In the forthcoming The Heart of Darkness, the sequel to The Shadow of the Sun, Ari has outdone himself: we’re creating a new series of maps that originate with the kharr, the rebels in the war that encompasses both these volumes. He’s using a completely different style for these maps, one that reflects their less exalted and more practical origins. And the ways the kharr maps contradict the loyalist maps developed for the first volume carry part of the story as well.

Another tool I use in developing worlds is theft.

That seems to be a theme around here lately.

I stole elements of a lot of places in developing my story world. The geography of the Danaan sacred isle of Ilunmore came out of the legendary geography of Atlantis. The Ruillin Basin has its origins in the Bay of Fundy and surrounding waterways, right down to the shameless theft of the reversing falls on the St. John River, which became “Bormo’s Well” in The Shadow of the Sun. I used Mt. St. Michel in France twice: the island of Aballo is one part Mt. St. Michel, one part Bru na Boinne in Ireland, situated on Half Moon Bay in California. And the tidal accessibility of Mt. St. Michel became part of daily life for the island of Bealingas.

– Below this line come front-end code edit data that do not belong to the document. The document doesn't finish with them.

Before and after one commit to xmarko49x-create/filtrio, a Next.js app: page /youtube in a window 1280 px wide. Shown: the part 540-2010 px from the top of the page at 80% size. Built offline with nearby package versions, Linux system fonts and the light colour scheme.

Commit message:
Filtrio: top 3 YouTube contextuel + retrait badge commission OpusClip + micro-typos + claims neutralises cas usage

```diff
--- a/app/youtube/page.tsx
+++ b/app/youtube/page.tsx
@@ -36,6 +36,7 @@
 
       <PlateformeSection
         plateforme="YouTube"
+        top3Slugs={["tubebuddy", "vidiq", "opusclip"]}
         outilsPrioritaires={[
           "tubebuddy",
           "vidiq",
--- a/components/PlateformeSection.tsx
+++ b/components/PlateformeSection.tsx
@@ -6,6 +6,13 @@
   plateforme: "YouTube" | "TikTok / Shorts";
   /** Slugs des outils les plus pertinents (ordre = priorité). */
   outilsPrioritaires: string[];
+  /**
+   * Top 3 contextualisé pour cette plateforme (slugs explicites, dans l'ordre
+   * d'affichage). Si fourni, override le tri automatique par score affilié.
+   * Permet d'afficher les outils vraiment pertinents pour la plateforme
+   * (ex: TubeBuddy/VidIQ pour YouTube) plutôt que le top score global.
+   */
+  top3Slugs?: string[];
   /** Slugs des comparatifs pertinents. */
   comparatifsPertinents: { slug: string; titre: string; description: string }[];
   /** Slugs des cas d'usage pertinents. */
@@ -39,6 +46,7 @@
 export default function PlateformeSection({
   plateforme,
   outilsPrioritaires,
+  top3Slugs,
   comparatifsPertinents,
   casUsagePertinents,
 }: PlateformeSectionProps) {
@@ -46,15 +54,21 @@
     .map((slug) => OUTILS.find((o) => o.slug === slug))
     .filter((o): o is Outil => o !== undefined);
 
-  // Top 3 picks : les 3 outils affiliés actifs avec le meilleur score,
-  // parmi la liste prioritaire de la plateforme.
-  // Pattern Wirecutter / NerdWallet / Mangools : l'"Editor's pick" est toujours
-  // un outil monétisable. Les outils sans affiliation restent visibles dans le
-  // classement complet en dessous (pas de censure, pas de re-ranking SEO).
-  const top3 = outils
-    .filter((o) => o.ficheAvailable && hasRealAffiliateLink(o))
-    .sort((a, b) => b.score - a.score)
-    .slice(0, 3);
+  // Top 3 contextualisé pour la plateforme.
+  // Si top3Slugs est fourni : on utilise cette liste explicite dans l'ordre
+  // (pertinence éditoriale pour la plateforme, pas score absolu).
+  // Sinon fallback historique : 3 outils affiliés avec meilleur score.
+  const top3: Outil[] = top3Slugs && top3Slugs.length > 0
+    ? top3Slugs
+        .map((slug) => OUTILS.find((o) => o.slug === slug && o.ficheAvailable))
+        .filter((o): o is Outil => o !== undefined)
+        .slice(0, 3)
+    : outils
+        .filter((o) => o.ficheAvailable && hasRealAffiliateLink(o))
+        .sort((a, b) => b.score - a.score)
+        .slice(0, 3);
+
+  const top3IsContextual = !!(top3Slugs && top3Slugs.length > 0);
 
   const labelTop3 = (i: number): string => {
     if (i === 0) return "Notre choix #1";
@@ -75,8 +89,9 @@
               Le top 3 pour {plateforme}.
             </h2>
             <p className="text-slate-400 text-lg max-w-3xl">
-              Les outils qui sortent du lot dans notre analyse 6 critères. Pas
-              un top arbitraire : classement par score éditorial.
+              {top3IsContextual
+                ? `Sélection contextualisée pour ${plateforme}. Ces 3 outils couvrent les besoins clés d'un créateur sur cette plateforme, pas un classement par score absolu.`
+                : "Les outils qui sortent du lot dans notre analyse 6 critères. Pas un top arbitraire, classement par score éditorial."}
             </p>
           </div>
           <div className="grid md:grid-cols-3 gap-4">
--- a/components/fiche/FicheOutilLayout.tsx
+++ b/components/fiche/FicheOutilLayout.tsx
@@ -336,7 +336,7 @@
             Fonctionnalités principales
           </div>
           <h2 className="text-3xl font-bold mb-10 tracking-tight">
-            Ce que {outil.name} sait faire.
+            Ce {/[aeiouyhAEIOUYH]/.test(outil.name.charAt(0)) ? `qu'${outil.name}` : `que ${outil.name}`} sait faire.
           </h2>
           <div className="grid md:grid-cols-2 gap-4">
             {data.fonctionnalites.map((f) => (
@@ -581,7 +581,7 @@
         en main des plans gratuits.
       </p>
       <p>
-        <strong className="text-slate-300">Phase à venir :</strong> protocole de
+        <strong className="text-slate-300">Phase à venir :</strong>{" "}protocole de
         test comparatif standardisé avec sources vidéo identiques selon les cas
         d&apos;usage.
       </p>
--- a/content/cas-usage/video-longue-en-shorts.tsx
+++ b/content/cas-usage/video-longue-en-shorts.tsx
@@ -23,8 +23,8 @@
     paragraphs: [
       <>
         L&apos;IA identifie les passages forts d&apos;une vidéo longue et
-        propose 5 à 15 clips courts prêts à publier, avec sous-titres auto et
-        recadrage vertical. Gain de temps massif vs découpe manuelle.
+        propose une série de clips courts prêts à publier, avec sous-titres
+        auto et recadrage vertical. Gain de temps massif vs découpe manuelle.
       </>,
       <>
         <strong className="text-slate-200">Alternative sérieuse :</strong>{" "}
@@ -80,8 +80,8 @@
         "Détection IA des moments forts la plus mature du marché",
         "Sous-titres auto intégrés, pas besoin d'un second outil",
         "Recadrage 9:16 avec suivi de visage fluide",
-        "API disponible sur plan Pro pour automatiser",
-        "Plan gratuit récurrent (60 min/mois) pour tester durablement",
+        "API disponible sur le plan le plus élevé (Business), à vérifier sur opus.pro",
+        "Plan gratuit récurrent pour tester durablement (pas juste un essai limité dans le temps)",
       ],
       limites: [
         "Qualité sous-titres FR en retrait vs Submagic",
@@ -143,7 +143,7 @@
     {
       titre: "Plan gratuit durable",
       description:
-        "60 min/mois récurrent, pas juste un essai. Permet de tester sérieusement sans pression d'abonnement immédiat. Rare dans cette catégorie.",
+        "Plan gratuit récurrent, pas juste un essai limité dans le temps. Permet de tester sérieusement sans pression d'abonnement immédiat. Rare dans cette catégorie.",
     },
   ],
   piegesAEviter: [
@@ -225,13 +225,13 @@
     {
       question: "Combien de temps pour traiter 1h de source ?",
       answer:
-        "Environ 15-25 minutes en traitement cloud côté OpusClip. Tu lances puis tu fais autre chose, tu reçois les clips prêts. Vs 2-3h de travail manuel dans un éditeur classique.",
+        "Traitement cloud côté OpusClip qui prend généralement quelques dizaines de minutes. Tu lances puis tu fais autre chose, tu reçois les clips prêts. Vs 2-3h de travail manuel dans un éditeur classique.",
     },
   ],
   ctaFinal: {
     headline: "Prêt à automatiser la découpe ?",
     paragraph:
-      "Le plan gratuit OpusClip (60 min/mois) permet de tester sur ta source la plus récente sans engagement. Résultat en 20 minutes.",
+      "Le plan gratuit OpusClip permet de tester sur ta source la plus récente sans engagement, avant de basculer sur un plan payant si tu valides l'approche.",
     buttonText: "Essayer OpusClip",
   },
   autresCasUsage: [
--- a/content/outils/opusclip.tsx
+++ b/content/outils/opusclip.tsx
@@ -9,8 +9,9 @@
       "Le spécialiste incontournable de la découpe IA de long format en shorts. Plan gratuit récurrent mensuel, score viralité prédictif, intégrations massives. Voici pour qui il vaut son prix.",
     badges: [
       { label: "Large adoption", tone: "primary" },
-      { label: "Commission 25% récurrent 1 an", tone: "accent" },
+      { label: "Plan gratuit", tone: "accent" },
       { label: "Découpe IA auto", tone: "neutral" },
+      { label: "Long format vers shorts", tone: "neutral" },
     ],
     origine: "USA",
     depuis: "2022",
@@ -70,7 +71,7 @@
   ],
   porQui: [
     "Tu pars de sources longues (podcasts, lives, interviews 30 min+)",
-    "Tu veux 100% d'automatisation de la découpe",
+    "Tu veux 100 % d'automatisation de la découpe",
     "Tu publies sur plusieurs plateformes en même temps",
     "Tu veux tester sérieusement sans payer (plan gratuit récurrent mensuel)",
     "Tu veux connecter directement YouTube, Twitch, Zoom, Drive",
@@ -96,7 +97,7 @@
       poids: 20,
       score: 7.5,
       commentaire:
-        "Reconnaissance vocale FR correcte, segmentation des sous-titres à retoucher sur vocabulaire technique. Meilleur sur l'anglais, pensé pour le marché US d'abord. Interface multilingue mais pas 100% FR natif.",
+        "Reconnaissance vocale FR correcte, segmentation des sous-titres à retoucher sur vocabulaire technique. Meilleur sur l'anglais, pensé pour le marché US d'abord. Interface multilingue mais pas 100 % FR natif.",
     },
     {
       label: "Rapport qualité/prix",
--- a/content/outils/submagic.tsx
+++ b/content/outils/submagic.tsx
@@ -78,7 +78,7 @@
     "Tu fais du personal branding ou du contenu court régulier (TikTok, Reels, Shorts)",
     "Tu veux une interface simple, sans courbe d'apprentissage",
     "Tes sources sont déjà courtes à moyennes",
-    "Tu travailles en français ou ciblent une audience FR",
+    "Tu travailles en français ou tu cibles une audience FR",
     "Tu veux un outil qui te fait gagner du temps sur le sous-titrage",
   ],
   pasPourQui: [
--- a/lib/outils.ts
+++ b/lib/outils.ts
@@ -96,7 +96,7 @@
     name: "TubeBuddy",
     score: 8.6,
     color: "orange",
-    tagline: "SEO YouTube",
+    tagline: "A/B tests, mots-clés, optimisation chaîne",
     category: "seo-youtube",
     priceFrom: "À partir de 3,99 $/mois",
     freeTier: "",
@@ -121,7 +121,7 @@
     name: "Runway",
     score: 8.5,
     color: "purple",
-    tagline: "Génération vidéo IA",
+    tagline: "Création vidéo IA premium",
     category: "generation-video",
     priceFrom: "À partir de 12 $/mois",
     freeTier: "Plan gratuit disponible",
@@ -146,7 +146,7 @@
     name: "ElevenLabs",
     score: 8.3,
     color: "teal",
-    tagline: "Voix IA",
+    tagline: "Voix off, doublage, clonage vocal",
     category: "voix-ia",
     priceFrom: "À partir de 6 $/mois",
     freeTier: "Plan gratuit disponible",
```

Theft committed in the name of worldbuilding can’t stop at window-dressing and yield a world that feels real. If stealing these places brought a wealth of details to the world that help to create the experience of a real place, that real feeling can only be maintained by following the facts of the places borrowed wherever they may lead. The tides on the Ruillin Basin with which the characters in my world must contend arose from the interaction of the true facts of the Bay of Fundy with the influence of my world’s extra moon. It created bizarre obstacles to travel in that region which in turn drove the development of an arcane “technology”, windcallers: wizards specially trained to harness winds and weather for the purpose of making it possible to sail in otherwise unnavigable waters. And those obstacles to travel fed back into the action of the novel.

But I am getting ahead of myself, for a post intended to accompany the first seven chapters of the novel. And the extra moon and all the baggage it brings to the party are a topic for another day.

/geekery

Writer’s Block Isn’t Really What You Think, Version #73

November 18, 2012

Recently I’ve been nervous about the scene I’m going to start writing today. I didn’t know what I was going to write, and I thought the reason I didn’t know was that a significant chunk of the discussion was going to center around some RL warfare technologies with which I have only a glancing acquaintance. But then I got there yesterday, and tried to write the lead-in, so I’d have something to come back to after I’d boned up on the technical stuff…and discovered the Real Problem.

The war I’m writing about is erupting like popcorn thunderstorms in a variety of locations, which is how rebellions typically will. In each eruption, the motivations of the people who rebel are different. People don’t wake up in the morning and say, “Hm, I’ve had enough, I think it’s time for a rebellion”: not unless they’re well-fed intellectuals with too much time on their hands. When the peasants revolt, it’s because they believe they’re out of other options.

I knew why the other locus of rebellion I’m writing about had gone over the cliff. I finally realized, yesterday, I couldn’t answer that question for the present rebellion.

Once I finally began addressing that question, I found a huge reservoir of thematic deliciousness waiting for me. Now I’m SO EXCITED to write this scene, this chapter, this thread–and the technical brushing-up I need to do is no more than a minor detour in my head.

Same old story: the thing I think is the problem is just the thing my left brain can identify. The reason my right brain is really holding me up is that I haven’t done the deep plotting work.